MATERIAL SHOWN
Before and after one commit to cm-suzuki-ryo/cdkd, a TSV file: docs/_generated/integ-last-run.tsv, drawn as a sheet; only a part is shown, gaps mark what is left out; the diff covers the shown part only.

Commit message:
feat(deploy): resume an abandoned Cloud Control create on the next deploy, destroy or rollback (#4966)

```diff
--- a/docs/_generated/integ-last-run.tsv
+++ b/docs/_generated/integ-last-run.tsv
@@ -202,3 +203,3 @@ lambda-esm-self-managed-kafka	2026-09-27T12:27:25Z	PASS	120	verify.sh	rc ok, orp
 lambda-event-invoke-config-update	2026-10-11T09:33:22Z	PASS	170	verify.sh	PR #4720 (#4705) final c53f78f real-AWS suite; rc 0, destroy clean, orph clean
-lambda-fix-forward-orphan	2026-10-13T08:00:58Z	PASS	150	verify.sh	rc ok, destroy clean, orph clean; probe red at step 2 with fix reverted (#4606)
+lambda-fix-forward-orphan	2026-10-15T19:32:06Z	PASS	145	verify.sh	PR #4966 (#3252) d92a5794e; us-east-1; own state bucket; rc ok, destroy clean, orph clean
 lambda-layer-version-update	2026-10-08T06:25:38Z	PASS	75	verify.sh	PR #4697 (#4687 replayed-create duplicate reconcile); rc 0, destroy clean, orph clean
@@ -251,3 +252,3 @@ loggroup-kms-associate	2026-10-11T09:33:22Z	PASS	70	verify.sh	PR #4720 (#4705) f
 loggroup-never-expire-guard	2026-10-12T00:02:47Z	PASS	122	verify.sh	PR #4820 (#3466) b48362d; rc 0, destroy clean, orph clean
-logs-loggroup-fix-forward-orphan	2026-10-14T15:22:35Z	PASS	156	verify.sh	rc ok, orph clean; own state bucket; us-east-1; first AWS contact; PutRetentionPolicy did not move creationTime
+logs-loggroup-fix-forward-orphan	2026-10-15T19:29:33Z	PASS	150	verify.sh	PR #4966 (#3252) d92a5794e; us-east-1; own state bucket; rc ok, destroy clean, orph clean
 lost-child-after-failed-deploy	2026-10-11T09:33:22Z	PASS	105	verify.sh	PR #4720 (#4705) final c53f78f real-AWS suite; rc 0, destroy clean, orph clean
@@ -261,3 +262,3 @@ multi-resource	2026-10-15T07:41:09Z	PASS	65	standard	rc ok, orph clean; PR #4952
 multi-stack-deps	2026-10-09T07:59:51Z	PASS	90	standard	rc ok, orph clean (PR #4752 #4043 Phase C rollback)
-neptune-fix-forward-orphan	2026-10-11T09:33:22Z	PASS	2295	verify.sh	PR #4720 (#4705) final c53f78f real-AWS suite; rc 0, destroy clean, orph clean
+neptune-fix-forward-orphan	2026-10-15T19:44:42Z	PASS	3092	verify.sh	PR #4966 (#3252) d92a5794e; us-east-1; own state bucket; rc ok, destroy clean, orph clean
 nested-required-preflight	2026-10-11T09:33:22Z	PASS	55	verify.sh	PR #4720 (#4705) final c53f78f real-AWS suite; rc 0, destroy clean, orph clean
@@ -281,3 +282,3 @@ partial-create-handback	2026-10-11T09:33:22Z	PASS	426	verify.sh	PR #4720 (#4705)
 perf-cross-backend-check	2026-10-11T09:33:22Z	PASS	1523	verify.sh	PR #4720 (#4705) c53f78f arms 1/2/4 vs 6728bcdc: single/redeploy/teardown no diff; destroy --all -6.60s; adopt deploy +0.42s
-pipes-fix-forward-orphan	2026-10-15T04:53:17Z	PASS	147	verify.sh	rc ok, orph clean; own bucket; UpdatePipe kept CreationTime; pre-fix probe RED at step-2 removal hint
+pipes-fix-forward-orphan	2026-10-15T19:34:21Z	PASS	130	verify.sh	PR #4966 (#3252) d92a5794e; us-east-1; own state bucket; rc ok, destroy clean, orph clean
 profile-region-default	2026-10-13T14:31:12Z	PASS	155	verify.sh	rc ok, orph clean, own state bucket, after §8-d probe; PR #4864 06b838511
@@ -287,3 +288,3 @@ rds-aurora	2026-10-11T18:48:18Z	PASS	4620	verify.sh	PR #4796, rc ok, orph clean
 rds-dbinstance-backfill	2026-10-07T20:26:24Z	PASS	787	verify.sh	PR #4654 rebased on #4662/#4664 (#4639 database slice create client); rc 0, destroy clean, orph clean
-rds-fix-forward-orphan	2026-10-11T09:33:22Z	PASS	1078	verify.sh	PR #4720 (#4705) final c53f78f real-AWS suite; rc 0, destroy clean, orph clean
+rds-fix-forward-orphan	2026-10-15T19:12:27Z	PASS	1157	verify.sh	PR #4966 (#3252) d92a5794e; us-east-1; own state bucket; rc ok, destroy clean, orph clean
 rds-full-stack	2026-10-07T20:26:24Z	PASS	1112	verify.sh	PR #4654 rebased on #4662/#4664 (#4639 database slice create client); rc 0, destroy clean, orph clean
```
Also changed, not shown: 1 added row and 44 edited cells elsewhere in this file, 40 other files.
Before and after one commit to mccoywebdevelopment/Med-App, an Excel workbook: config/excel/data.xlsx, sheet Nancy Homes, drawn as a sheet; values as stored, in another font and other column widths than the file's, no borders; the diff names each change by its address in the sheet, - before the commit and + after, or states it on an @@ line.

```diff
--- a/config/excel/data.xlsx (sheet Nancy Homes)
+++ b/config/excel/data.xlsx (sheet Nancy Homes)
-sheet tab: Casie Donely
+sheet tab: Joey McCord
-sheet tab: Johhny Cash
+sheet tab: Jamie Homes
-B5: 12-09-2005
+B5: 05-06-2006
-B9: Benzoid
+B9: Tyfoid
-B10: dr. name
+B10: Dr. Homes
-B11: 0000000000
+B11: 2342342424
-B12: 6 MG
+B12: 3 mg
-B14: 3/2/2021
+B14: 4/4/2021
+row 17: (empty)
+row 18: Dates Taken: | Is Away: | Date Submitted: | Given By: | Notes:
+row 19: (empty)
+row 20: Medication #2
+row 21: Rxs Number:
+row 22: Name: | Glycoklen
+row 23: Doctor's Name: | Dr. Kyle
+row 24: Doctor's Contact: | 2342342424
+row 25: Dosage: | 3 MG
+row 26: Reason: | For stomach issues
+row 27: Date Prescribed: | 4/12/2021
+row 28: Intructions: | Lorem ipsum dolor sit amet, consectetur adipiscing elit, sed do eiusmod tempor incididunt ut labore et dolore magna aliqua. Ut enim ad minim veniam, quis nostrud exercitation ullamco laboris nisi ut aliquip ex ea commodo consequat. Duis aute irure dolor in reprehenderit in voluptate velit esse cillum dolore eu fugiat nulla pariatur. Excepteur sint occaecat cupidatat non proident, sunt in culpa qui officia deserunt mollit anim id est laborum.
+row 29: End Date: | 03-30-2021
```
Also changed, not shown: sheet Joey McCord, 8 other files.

THE PROBLEM
Every entry needs to be written out again, exactly as given.

REPLY
Before and after one commit to cm-suzuki-ryo/cdkd, a TSV file: docs/_generated/integ-last-run.tsv, drawn as a sheet; only a part is shown, gaps mark what is left out; the diff covers the shown part only.

Commit message:
feat(deploy): resume an abandoned Cloud Control create on the next deploy, destroy or rollback (#4966)

```diff
--- a/docs/_generated/integ-last-run.tsv
+++ b/docs/_generated/integ-last-run.tsv
@@ -202,3 +203,3 @@ lambda-esm-self-managed-kafka	2026-09-27T12:27:25Z	PASS	120	verify.sh	rc ok, orp
 lambda-event-invoke-config-update	2026-10-11T09:33:22Z	PASS	170	verify.sh	PR #4720 (#4705) final c53f78f real-AWS suite; rc 0, destroy clean, orph clean
-lambda-fix-forward-orphan	2026-10-13T08:00:58Z	PASS	150	verify.sh	rc ok, destroy clean, orph clean; probe red at step 2 with fix reverted (#4606)
+lambda-fix-forward-orphan	2026-10-15T19:32:06Z	PASS	145	verify.sh	PR #4966 (#3252) d92a5794e; us-east-1; own state bucket; rc ok, destroy clean, orph clean
 lambda-layer-version-update	2026-10-08T06:25:38Z	PASS	75	verify.sh	PR #4697 (#4687 replayed-create duplicate reconcile); rc 0, destroy clean, orph clean
@@ -251,3 +252,3 @@ loggroup-kms-associate	2026-10-11T09:33:22Z	PASS	70	verify.sh	PR #4720 (#4705) f
 loggroup-never-expire-guard	2026-10-12T00:02:47Z	PASS	122	verify.sh	PR #4820 (#3466) b48362d; rc 0, destroy clean, orph clean
-logs-loggroup-fix-forward-orphan	2026-10-14T15:22:35Z	PASS	156	verify.sh	rc ok, orph clean; own state bucket; us-east-1; first AWS contact; PutRetentionPolicy did not move creationTime
+logs-loggroup-fix-forward-orphan	2026-10-15T19:29:33Z	PASS	150	verify.sh	PR #4966 (#3252) d92a5794e; us-east-1; own state bucket; rc ok, destroy clean, orph clean
 lost-child-after-failed-deploy	2026-10-11T09:33:22Z	PASS	105	verify.sh	PR #4720 (#4705) final c53f78f real-AWS suite; rc 0, destroy clean, orph clean
@@ -261,3 +262,3 @@ multi-resource	2026-10-15T07:41:09Z	PASS	65	standard	rc ok, orph clean; PR #4952
 multi-stack-deps	2026-10-09T07:59:51Z	PASS	90	standard	rc ok, orph clean (PR #4752 #4043 Phase C rollback)
-neptune-fix-forward-orphan	2026-10-11T09:33:22Z	PASS	2295	verify.sh	PR #4720 (#4705) final c53f78f real-AWS suite; rc 0, destroy clean, orph clean
+neptune-fix-forward-orphan	2026-10-15T19:44:42Z	PASS	3092	verify.sh	PR #4966 (#3252) d92a5794e; us-east-1; own state bucket; rc ok, destroy clean, orph clean
 nested-required-preflight	2026-10-11T09:33:22Z	PASS	55	verify.sh	PR #4720 (#4705) final c53f78f real-AWS suite; rc 0, destroy clean, orph clean
@@ -281,3 +282,3 @@ partial-create-handback	2026-10-11T09:33:22Z	PASS	426	verify.sh	PR #4720 (#4705)
 perf-cross-backend-check	2026-10-11T09:33:22Z	PASS	1523	verify.sh	PR #4720 (#4705) c53f78f arms 1/2/4 vs 6728bcdc: single/redeploy/teardown no diff; destroy --all -6.60s; adopt deploy +0.42s
-pipes-fix-forward-orphan	2026-10-15T04:53:17Z	PASS	147	verify.sh	rc ok, orph clean; own bucket; UpdatePipe kept CreationTime; pre-fix probe RED at step-2 removal hint
+pipes-fix-forward-orphan	2026-10-15T19:34:21Z	PASS	130	verify.sh	PR #4966 (#3252) d92a5794e; us-east-1; own state bucket; rc ok, destroy clean, orph clean
 profile-region-default	2026-10-13T14:31:12Z	PASS	155	verify.sh	rc ok, orph clean, own state bucket, after §8-d probe; PR #4864 06b838511
@@ -287,3 +288,3 @@ rds-aurora	2026-10-11T18:48:18Z	PASS	4620	verify.sh	PR #4796, rc ok, orph clean
 rds-dbinstance-backfill	2026-10-07T20:26:24Z	PASS	787	verify.sh	PR #4654 rebased on #4662/#4664 (#4639 database slice create client); rc 0, destroy clean, orph clean
-rds-fix-forward-orphan	2026-10-11T09:33:22Z	PASS	1078	verify.sh	PR #4720 (#4705) final c53f78f real-AWS suite; rc 0, destroy clean, orph clean
+rds-fix-forward-orphan	2026-10-15T19:12:27Z	PASS	1157	verify.sh	PR #4966 (#3252) d92a5794e; us-east-1; own state bucket; rc ok, destroy clean, orph clean
 rds-full-stack	2026-10-07T20:26:24Z	PASS	1112	verify.sh	PR #4654 rebased on #4662/#4664 (#4639 database slice create client); rc 0, destroy clean, orph clean
```
Also changed, not shown: 1 added row and 44 edited cells elsewhere in this file, 40 other files.
Before and after one commit to mccoywebdevelopment/Med-App, an Excel workbook: config/excel/data.xlsx, sheet Nancy Homes, drawn as a sheet; values as stored, in another font and other column widths than the file's, no borders; the diff names each change by its address in the sheet, - before the commit and + after, or states it on an @@ line.

```diff
--- a/config/excel/data.xlsx (sheet Nancy Homes)
+++ b/config/excel/data.xlsx (sheet Nancy Homes)
-sheet tab: Casie Donely
+sheet tab: Joey McCord
-sheet tab: Johhny Cash
+sheet tab: Jamie Homes
-B5: 12-09-2005
+B5: 05-06-2006
-B9: Benzoid
+B9: Tyfoid
-B10: dr. name
+B10: Dr. Homes
-B11: 0000000000
+B11: 2342342424
-B12: 6 MG
+B12: 3 mg
-B14: 3/2/2021
+B14: 4/4/2021
+row 17: (empty)
+row 18: Dates Taken: | Is Away: | Date Submitted: | Given By: | Notes:
+row 19: (empty)
+row 20: Medication #2
+row 21: Rxs Number:
+row 22: Name: | Glycoklen
+row 23: Doctor's Name: | Dr. Kyle
+row 24: Doctor's Contact: | 2342342424
+row 25: Dosage: | 3 MG
+row 26: Reason: | For stomach issues
+row 27: Date Prescribed: | 4/12/2021
+row 28: Intructions: | Lorem ipsum dolor sit amet, consectetur adipiscing elit, sed do eiusmod tempor incididunt ut labore et dolore magna aliqua. Ut enim ad minim veniam, quis nostrud exercitation ullamco laboris nisi ut aliquip ex ea commodo consequat. Duis aute irure dolor in reprehenderit in voluptate velit esse cillum dolore eu fugiat nulla pariatur. Excepteur sint occaecat cupidatat non proident, sunt in culpa qui officia deserunt mollit anim id est laborum.
+row 29: End Date: | 03-30-2021
```
Also changed, not shown: sheet Joey McCord, 8 other files.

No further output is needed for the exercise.